[32] U.N. Human Rights, Gender-based violence against women and girls: OHCHR and women’s human rights and gender equality, https://www.ohchr.org/en/women/gender-based-violence-against-women-and-girls (last visited Feb. 25, 2024).

[33]Recognizing that effective implementation of the Convention on the Elimination of All Forms of Discrimination against Women would contribute to the elimination of violence against women and that the Declaration on the Elimination of Violence against Women, set forth in the present resolution, will strengthen and complement that process…” G.A. Res. 48/104, supra.

[34] Id.

[35] Brief for The National Rifle Association Of America, Inc. As Amicus Curiae In Support Of The Respondent, United States v. Rahimi 61 F.4th 443, 448-49 (2023) (No. 22-915).

[36] Id.

[37] Roskam, supra note 4.   

[38] Id.

[39] Id.

[40] Id.

[41] United States v. Morrison, 529 U.S. 598, 601 (2000). Christy Brzonkala sued Morrison and Crawford under this statute after they repeatedly raped and assaulted her.

[42] Id. at 613-14. The dissent discusses the “mountain of data” assembled by Congress that shows the effects of violence against women on interstate commerce. Id. at 628-29.

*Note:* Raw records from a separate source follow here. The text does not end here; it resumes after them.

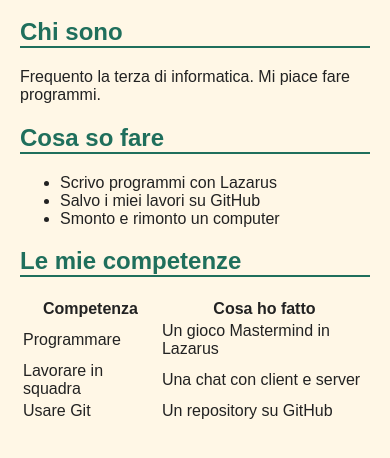
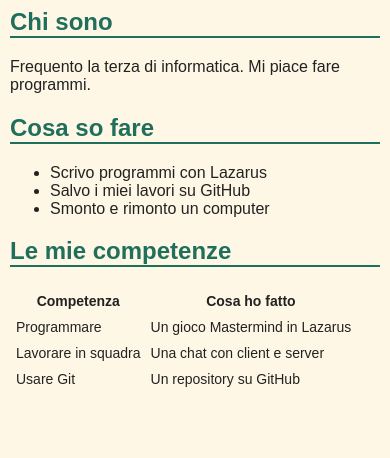
Before and after one commit to tomaslous/Sito-personale, a plain HTML site: page index.html in a window 390 px wide. Shown: the part 120-578 px from the top of the page. Drawn offline with Linux system fonts and the light colour scheme.

Commit message:
Implement media query for mobile styling
Add responsive styles for small screens

```diff
--- a/style.css
+++ b/style.css
@@ -15,3 +15,12 @@ h2 {
 color: #1f6f5c;
 border-bottom: 2px solid #1f6f5c;
 }
+@media (max-width: 600px) {
+body {
+padding: 10px;
+}
+th, td {
+padding: 4px;
+font-size: 14px;
+}
+}
```
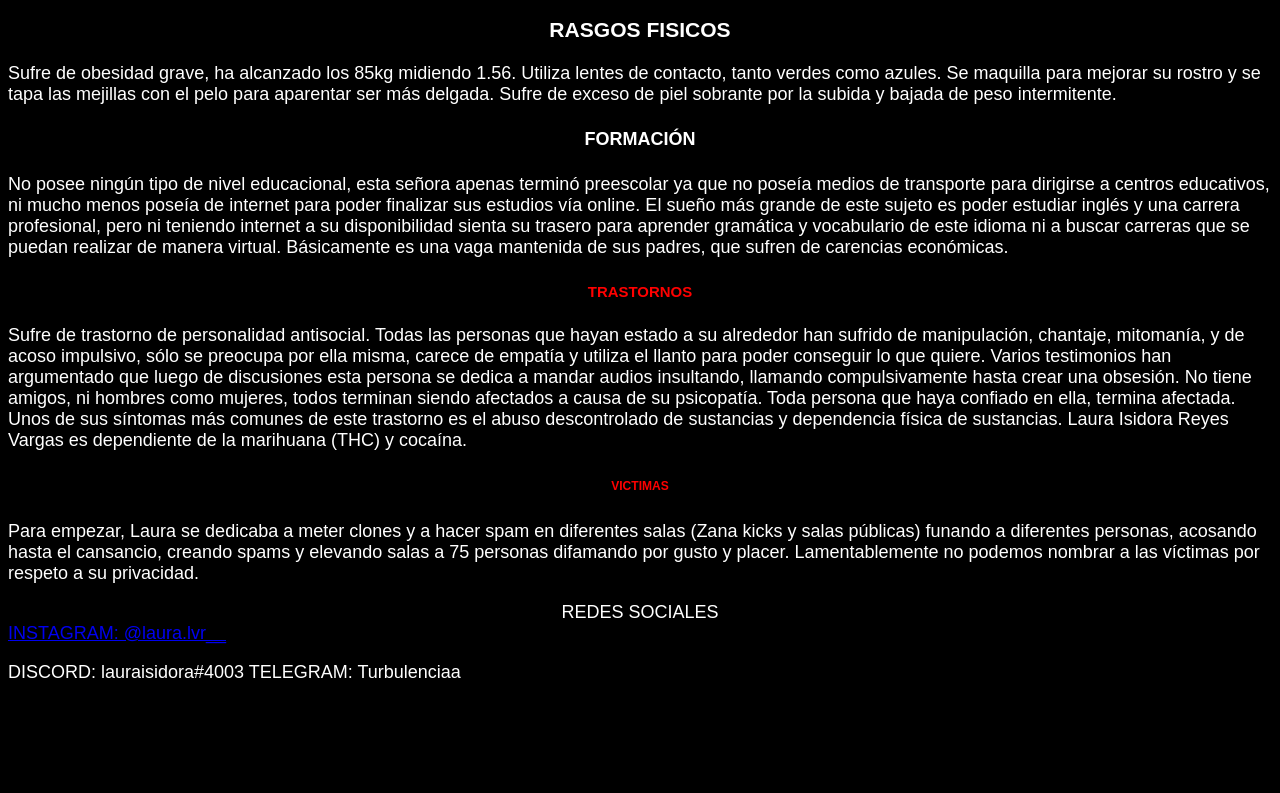
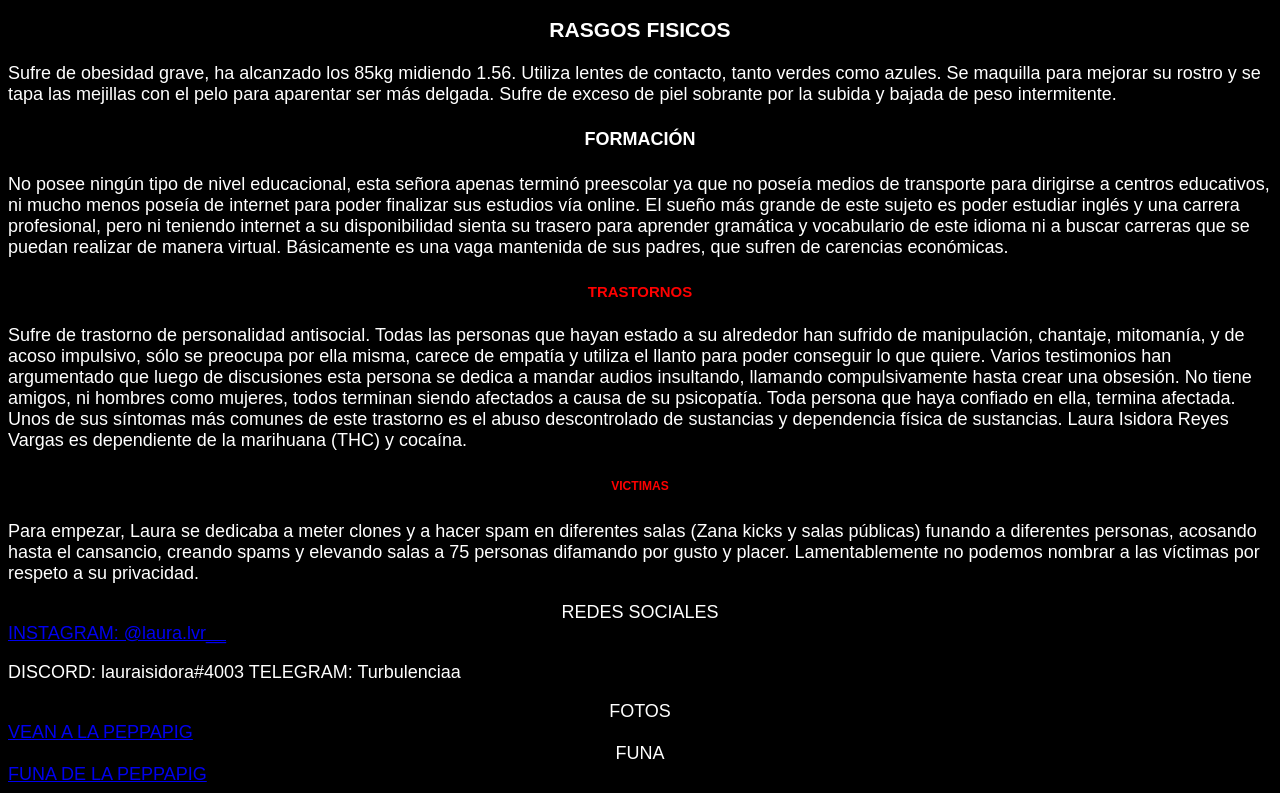
Before and after one commit to Wikihabbo/Habbopedia, a plain HTML site: page index.html in a window 1280 px wide. Shown: the part 358-1151 px from the top of the page. Before the commit the page ends 1059 px from the top, so only its background shows below. Drawn offline with Linux system fonts and the light colour scheme.

Commit message:
Update index.html

```diff
--- a/index.html
+++ b/index.html
@@ -75,5 +75,15 @@ de la marihuana (THC) y cocaína.</p>
 <a href="https://www.instagram.com/laura.lvr__/">INSTAGRAM: @laura.lvr__</a><p>DISCORD: lauraisidora#4003
 TELEGRAM: Turbulenciaa</p>
 
+<center>
+<h8>FOTOS</h8>
+</center>
+<a href="https://ibb.co/yX9ykRs">VEAN A LA PEPPAPIG</a>
+
+<center>
+<h9>FUNA</h9>
+</center>
+<a href="http://ibb.co/hFJXz9Z">FUNA DE LA PEPPAPIG</a>
+
 </body>
 </html>
```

[43] Town of Castle Rock v. Gonzales, 545 U.S. 748, 750 (2005). Town of Castle Rock police failed to enforce Gonzales’ restraining order against her ex-husband which led to the murder of her three daughters by her ex-husband. Id. at 753-54.

[44] Id. at 768.

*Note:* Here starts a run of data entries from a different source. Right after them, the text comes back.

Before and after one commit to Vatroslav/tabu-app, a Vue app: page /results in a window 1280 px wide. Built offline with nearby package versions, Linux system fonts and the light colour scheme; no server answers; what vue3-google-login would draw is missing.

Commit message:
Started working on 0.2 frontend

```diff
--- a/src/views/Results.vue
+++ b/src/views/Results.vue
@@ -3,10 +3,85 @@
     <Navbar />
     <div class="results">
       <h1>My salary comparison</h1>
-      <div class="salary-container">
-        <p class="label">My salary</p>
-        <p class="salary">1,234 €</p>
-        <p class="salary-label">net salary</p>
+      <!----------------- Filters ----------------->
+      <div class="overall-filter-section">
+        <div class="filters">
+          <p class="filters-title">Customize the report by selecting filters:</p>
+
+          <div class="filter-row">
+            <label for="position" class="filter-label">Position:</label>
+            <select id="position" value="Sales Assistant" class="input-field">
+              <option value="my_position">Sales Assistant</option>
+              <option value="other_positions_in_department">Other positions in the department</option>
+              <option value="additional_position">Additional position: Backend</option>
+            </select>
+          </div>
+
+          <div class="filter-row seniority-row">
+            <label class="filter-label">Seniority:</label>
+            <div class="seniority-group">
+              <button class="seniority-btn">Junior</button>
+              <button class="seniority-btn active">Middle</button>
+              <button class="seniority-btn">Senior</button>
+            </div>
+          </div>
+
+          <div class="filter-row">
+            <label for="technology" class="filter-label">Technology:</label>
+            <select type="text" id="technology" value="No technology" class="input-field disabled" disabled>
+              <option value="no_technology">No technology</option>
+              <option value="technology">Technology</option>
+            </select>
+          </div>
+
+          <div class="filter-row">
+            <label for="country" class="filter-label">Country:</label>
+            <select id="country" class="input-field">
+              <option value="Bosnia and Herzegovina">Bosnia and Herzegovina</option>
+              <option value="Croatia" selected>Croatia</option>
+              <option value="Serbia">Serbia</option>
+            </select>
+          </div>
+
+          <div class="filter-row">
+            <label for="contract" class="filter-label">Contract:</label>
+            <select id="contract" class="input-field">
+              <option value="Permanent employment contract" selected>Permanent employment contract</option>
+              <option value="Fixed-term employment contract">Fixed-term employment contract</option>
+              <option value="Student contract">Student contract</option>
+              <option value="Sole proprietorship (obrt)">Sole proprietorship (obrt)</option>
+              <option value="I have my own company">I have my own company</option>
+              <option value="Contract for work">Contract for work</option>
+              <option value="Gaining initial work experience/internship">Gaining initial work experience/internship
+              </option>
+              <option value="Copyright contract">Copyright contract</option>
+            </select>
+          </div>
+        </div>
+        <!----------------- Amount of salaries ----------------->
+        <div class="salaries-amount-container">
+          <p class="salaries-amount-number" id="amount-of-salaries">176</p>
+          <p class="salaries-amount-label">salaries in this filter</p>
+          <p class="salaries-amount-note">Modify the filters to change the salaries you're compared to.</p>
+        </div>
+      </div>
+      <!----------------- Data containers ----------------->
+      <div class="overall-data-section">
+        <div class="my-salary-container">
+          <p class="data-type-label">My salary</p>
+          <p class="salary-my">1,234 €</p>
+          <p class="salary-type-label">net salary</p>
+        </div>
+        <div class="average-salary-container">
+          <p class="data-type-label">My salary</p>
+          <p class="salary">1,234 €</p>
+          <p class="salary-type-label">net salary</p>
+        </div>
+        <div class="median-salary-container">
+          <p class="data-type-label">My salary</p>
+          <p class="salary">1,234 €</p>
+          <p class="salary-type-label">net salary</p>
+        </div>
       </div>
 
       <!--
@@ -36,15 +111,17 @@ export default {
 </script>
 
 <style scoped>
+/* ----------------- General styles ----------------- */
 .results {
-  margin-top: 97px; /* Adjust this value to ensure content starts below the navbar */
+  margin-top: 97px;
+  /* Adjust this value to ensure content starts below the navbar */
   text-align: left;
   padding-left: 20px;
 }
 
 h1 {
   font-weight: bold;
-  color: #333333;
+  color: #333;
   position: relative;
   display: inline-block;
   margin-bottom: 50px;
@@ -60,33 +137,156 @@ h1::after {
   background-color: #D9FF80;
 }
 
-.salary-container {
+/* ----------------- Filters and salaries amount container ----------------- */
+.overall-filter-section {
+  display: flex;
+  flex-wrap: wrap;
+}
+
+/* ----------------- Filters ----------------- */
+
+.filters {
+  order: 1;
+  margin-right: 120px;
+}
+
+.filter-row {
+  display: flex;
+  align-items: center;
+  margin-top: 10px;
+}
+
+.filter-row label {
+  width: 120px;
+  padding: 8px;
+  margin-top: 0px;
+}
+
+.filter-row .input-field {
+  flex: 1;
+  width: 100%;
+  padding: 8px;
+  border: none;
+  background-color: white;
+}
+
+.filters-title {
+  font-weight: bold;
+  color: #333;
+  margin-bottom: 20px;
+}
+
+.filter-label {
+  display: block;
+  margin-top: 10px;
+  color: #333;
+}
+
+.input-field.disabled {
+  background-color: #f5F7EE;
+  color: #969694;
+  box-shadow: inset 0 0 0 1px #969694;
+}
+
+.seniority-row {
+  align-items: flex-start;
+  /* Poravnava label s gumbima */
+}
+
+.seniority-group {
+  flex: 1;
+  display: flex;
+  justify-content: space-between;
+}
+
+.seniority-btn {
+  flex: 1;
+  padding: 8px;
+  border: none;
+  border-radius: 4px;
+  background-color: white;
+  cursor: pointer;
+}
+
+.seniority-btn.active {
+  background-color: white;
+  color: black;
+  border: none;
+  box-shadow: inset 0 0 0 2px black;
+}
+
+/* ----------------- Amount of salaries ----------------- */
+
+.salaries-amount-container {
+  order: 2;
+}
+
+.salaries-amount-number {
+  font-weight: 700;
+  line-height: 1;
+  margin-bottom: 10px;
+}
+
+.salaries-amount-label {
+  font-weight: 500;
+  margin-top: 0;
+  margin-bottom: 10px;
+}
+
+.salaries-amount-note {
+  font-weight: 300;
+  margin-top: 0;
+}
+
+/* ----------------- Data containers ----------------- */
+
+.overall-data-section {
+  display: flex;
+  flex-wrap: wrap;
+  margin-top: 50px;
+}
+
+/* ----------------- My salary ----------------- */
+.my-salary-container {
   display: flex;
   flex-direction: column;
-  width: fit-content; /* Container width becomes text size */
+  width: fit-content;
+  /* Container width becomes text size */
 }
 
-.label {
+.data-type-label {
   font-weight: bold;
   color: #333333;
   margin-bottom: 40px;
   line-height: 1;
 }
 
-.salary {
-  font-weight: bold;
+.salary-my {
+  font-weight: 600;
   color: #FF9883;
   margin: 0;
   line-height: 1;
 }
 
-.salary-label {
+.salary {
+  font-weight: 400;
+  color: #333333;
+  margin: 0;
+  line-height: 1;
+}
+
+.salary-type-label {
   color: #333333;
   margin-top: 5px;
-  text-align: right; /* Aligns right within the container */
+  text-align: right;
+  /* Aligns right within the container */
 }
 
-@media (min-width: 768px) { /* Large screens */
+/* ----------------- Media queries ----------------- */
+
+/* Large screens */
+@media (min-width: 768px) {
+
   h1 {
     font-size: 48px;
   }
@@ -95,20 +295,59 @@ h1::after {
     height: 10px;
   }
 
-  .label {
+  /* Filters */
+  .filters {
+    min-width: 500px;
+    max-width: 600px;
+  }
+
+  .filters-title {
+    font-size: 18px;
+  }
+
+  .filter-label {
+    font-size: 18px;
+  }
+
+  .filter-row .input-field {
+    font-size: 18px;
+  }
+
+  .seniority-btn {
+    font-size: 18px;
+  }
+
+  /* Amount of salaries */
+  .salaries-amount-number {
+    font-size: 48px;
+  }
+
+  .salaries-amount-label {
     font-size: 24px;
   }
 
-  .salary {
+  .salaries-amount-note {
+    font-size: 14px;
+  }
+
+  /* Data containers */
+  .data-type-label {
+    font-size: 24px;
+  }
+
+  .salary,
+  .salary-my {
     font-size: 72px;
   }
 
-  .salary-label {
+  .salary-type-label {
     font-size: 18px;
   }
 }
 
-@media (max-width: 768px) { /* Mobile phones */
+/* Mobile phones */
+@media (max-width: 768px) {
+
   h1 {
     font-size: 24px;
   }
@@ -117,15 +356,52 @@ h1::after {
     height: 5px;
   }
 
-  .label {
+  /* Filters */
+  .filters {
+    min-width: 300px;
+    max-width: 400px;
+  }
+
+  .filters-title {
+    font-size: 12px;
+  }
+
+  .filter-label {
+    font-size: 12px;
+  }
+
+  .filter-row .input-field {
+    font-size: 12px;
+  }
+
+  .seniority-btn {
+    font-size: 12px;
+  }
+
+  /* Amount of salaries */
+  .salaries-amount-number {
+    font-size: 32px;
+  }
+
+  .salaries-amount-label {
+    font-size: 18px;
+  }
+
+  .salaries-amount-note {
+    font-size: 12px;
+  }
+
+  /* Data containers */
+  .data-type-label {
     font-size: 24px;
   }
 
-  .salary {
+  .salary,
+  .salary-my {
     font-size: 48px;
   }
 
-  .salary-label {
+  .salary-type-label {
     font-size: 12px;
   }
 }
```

[45] Id.

[46] 18 U.S.C. §922(g)(8).

[47] Legal Momentum, Amicus Brief, Jessica Lenaham (Gonzales) v. United States, https://www.legalmomentum.org/amicus-briefs/jessica-lenahan-gonzales-v-united-states.

[48] Id.

[49] “By accepting the Convention, States commit themselves to undertake a series of measures to end discrimination against women in all forms, including:

  • to incorporate the principle of equality of men and women in their legal system, abolish all discriminatory laws and adopt appropriate ones prohibiting discrimination against women;
  • to establish tribunals and other public institutions to ensure the effective protection of women against discrimination; and
  • to ensure elimination of all acts of discrimination against women by persons, organizations or enterprises.” U.N. Women,

[50] ACLU of Colorado, U.S. Fails to Adequately Comply with Domestic Violence Recommendations Issued by Inter-American Commission on Human Rights, Groups Seek Justice for Domestic Violence Survivor and Policy Reforms at Hearing, https://www.aclu.org/press-releases/us-fails-adequately-comply-domestic-violence-recommendations-issued-inter-american (last visited Feb. 28, 2024).

[51] UN Women, supra, note 24; Tobin-Tyler, supra, note 3.

[52] See Town of Castle Rock, 545 U.S. at 768.